> **INPUT**:
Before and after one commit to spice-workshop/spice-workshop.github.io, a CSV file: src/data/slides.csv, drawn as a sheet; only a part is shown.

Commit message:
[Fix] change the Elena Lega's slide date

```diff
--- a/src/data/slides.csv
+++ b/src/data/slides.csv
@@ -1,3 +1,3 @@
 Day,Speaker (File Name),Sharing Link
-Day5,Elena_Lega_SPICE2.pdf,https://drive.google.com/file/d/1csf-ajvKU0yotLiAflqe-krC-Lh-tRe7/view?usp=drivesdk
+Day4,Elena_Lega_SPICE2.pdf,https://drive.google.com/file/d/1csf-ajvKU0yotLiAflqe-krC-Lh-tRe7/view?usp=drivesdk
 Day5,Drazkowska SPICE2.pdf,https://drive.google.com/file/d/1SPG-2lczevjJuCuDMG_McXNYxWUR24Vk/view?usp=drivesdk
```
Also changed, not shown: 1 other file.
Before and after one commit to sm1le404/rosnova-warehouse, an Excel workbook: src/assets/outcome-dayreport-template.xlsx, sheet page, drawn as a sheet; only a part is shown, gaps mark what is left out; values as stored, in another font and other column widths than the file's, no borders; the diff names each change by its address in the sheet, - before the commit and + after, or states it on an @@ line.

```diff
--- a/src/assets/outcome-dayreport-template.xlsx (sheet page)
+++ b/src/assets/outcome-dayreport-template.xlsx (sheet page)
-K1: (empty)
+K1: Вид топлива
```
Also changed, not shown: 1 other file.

> **EXERCISE**:
What you return should be the records above, repeated exactly.

> **SOLUTION TO THE PROBLEM**:
Before and after one commit to spice-workshop/spice-workshop.github.io, a CSV file: src/data/slides.csv, drawn as a sheet; only a part is shown.

Commit message:
[Fix] change the Elena Lega's slide date

```diff
--- a/src/data/slides.csv
+++ b/src/data/slides.csv
@@ -1,3 +1,3 @@
 Day,Speaker (File Name),Sharing Link
-Day5,Elena_Lega_SPICE2.pdf,https://drive.google.com/file/d/1csf-ajvKU0yotLiAflqe-krC-Lh-tRe7/view?usp=drivesdk
+Day4,Elena_Lega_SPICE2.pdf,https://drive.google.com/file/d/1csf-ajvKU0yotLiAflqe-krC-Lh-tRe7/view?usp=drivesdk
 Day5,Drazkowska SPICE2.pdf,https://drive.google.com/file/d/1SPG-2lczevjJuCuDMG_McXNYxWUR24Vk/view?usp=drivesdk
```
Also changed, not shown: 1 other file.
Before and after one commit to sm1le404/rosnova-warehouse, an Excel workbook: src/assets/outcome-dayreport-template.xlsx, sheet page, drawn as a sheet; only a part is shown, gaps mark what is left out; values as stored, in another font and other column widths than the file's, no borders; the diff names each change by its address in the sheet, - before the commit and + after, or states it on an @@ line.

```diff
--- a/src/assets/outcome-dayreport-template.xlsx (sheet page)
+++ b/src/assets/outcome-dayreport-template.xlsx (sheet page)
-K1: (empty)
+K1: Вид топлива
```
Also changed, not shown: 1 other file.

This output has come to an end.